--- EXERCISE BRIEF ---
What lines of the listing include the string "DESIGN"? Show them all.

--- RECORDS TO PROCESS ---
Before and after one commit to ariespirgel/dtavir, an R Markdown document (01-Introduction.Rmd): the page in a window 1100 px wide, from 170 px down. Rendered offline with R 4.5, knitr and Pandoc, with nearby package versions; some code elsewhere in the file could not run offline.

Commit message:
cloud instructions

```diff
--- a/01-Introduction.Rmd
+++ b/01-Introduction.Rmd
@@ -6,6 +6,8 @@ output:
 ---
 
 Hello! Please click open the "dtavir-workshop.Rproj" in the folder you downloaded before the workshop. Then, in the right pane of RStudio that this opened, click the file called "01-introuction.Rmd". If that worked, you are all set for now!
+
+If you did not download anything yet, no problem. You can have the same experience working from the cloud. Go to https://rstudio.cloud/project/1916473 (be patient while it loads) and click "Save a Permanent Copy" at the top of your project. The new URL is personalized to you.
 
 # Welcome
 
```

...

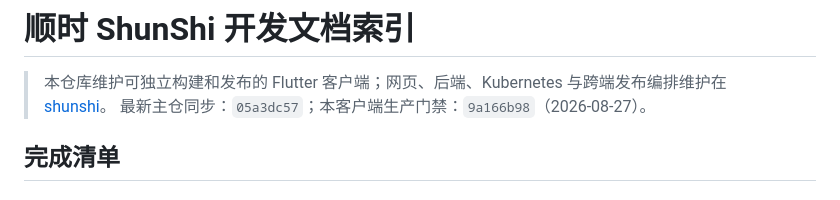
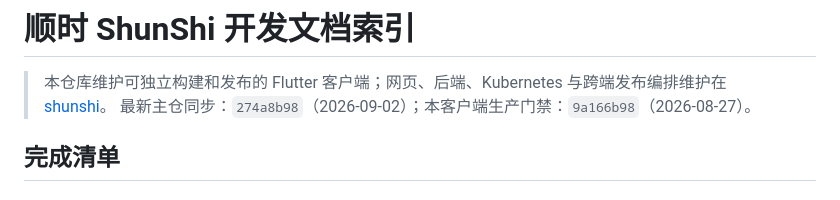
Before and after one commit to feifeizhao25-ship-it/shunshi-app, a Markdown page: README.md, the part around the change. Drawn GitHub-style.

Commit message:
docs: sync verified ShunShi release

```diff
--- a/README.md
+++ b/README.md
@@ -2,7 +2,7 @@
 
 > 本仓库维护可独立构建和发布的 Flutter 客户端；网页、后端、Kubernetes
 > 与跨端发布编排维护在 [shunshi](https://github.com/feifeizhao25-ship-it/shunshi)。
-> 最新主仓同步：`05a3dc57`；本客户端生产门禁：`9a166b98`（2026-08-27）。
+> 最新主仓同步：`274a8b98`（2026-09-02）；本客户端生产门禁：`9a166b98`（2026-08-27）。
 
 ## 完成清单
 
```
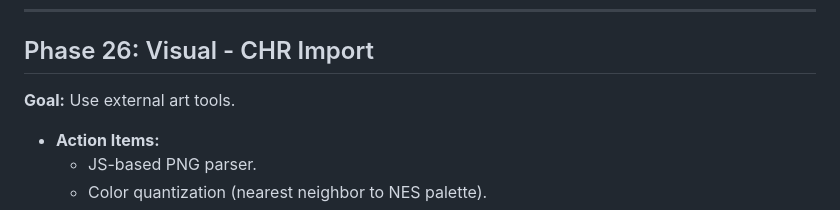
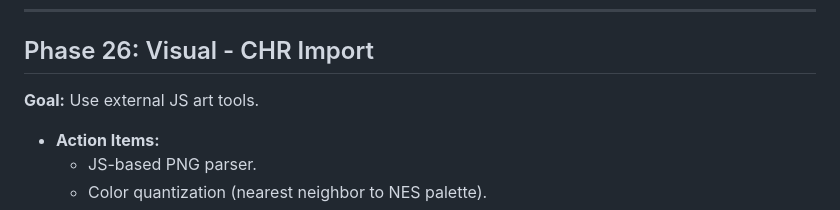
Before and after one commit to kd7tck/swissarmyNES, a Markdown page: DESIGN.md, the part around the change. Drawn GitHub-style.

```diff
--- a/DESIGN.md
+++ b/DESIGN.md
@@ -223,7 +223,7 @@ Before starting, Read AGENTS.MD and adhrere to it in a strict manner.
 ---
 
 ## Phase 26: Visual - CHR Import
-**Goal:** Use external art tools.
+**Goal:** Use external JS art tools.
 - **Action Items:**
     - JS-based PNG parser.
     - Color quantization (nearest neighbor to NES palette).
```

==

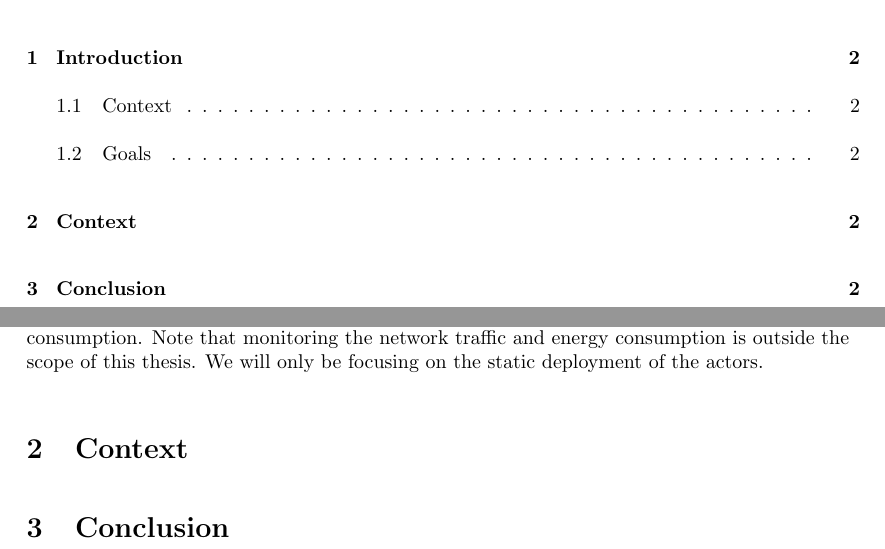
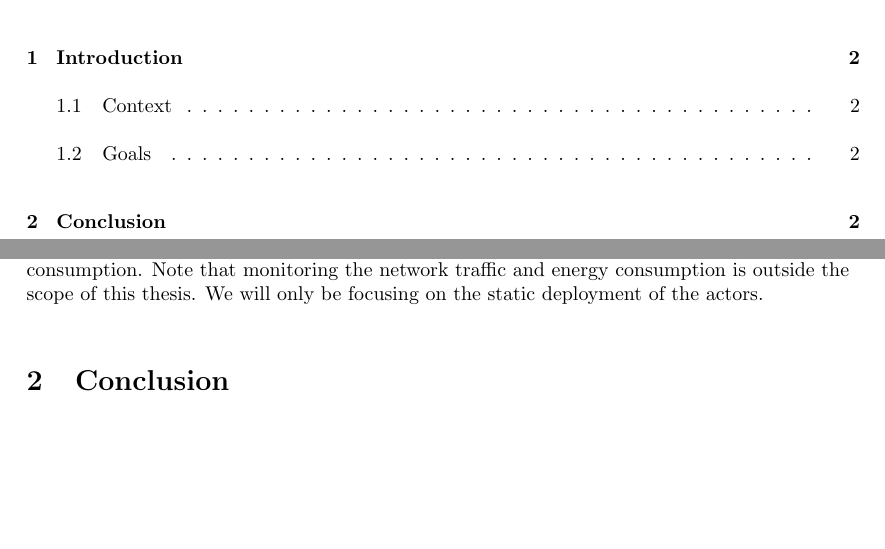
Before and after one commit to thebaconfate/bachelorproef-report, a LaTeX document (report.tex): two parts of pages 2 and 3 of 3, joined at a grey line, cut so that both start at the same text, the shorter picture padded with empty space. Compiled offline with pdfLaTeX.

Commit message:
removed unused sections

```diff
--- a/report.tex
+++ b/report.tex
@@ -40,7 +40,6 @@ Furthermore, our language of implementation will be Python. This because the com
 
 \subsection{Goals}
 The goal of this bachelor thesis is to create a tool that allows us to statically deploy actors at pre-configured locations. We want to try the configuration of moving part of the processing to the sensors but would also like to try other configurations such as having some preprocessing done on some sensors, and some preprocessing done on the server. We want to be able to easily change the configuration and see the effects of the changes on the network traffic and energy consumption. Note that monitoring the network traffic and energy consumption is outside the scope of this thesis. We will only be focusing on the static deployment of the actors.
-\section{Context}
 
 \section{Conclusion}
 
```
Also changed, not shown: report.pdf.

--- RESPONSE ---
Before and after one commit to kd7tck/swissarmyNES, a Markdown page: DESIGN.md, the part around the change. Drawn GitHub-style.
--- a/DESIGN.md
+++ b/DESIGN.md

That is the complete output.